The night vibe carries on with “Maxims II” that works in drawn out measures where starts and stops signal the progressions forward. While the ambition of the sparse, but big on concept and sound when and where need be borders on indulgent pretension; but you are still awarded next with the breathtaking and effective acoustic piano presence and stark minimalism of, “He’s Running Through My Eyes”. Julia takes her musical leanings from both town and country to the darkened corridors and empty boulevards of “This Is a True Heart”, where the choral synth ambience meets jazz trio touches, complete with sounds from the sidewalks and streets. “City Appearing” reinforces all the former motifs of Julia’s visions of real (or maybe imagined, like in the opening line of “maybe trouble, maybe fantasy”) and make-believe urban settings, hats, personification and horns. As a closing number that ties up the various places and sounds visited on the album, the focus here feels half-awake and half-baked as these clusters of revisitations appear and occur by a happenstance nature.

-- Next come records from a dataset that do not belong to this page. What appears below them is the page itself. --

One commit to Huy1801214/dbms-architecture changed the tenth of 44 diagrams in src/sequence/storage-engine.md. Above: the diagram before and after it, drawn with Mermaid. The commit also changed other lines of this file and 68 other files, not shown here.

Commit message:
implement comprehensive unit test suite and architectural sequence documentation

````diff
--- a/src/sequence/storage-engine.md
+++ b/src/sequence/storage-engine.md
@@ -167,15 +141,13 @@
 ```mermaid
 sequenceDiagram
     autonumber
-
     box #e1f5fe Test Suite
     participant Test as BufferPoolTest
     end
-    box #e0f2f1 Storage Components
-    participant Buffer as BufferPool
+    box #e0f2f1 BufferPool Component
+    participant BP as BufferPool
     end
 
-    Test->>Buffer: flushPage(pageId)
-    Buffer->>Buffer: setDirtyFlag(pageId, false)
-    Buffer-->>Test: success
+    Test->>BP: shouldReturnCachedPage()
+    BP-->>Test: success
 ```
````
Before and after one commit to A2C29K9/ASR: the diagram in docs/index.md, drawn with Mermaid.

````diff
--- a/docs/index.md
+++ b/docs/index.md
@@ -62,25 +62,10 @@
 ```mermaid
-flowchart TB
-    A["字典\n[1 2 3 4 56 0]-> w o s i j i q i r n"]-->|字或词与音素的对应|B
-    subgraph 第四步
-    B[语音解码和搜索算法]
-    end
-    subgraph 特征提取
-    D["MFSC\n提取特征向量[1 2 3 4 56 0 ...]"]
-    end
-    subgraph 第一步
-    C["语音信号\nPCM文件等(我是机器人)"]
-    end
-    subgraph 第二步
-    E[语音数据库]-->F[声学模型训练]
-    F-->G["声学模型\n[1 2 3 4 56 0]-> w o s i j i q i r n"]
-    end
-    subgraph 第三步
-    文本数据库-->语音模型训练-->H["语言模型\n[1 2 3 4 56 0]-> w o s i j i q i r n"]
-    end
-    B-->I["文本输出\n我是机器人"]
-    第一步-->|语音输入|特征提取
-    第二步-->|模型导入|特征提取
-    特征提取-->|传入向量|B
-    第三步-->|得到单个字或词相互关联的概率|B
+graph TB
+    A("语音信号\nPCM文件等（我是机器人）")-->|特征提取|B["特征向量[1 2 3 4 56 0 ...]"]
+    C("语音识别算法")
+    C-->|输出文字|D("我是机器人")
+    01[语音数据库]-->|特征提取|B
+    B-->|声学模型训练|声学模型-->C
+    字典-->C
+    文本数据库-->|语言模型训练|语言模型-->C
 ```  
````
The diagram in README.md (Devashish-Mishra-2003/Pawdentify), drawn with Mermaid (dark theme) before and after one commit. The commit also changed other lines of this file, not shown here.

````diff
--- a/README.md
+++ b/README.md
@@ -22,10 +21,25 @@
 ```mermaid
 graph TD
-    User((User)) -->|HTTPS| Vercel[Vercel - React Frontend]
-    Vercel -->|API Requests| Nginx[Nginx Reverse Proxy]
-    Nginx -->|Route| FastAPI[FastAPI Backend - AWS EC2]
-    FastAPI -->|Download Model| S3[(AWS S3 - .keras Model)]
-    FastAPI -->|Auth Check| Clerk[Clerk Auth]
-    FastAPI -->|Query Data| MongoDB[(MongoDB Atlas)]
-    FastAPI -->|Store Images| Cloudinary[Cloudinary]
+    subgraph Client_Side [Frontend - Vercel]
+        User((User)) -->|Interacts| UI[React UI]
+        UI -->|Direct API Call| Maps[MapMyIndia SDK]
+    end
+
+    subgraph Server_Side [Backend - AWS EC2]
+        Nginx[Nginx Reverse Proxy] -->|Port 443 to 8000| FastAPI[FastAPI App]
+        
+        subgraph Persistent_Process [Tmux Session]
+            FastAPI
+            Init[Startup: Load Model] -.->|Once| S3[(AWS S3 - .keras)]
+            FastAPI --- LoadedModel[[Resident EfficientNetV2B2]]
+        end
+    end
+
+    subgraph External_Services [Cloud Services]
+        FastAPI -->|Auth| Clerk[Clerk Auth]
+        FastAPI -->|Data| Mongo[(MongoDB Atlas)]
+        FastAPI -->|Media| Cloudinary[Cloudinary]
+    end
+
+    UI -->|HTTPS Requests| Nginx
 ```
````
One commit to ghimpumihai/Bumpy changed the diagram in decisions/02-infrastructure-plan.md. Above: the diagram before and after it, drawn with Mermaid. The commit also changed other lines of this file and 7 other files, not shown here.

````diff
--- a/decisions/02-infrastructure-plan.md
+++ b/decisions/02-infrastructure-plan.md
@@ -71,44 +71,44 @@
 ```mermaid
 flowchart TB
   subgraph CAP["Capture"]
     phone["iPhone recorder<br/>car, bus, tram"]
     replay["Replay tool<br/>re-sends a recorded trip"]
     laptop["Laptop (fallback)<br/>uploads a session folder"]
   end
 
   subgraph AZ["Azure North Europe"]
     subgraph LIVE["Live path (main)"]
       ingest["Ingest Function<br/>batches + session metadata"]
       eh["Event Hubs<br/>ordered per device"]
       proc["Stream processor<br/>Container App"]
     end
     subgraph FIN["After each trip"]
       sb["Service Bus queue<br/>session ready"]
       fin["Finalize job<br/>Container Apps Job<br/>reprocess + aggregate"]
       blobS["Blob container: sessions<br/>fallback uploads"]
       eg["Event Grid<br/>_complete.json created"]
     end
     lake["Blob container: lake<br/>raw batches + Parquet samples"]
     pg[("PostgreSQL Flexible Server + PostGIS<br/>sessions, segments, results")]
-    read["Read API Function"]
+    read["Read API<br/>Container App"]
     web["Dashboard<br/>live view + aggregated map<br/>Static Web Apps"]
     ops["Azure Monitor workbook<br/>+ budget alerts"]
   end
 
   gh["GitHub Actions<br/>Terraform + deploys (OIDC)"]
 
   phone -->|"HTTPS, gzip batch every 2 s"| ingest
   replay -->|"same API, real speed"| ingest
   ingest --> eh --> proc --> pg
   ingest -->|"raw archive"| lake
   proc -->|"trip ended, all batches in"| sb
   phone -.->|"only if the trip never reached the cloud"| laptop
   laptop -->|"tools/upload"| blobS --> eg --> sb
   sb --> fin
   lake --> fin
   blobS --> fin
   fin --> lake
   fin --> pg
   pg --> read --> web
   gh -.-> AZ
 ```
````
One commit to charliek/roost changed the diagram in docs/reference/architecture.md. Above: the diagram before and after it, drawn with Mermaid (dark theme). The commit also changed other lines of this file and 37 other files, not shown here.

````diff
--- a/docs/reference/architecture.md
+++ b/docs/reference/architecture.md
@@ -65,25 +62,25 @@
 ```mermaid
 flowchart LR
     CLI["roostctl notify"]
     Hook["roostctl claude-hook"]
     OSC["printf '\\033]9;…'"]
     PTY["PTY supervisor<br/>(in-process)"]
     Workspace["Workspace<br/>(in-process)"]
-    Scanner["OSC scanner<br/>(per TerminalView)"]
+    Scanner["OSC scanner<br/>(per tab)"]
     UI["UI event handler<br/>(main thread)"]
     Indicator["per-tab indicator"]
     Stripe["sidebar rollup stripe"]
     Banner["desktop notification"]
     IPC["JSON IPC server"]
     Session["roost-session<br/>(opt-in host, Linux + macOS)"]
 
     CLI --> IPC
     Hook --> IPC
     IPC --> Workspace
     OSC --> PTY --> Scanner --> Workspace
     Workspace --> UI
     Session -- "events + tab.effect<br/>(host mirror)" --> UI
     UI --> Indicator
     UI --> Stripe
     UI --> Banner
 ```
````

Here on her third album, Julia Holter takes her CalArts learning from Tragedy, and Ekstasis for the condensed economy of Loud City Song. The achievement here is the new economy of sound Julia works within, where sometimes the plot feels lost in the song cycle elaborations of “Maxims I & II”, but ultimately as a complete work tightens a musical grip between the modernist schools that explore the eclectic span of societal norms with the adaptive comparative lens of smart, choral, post-modern jazz tales.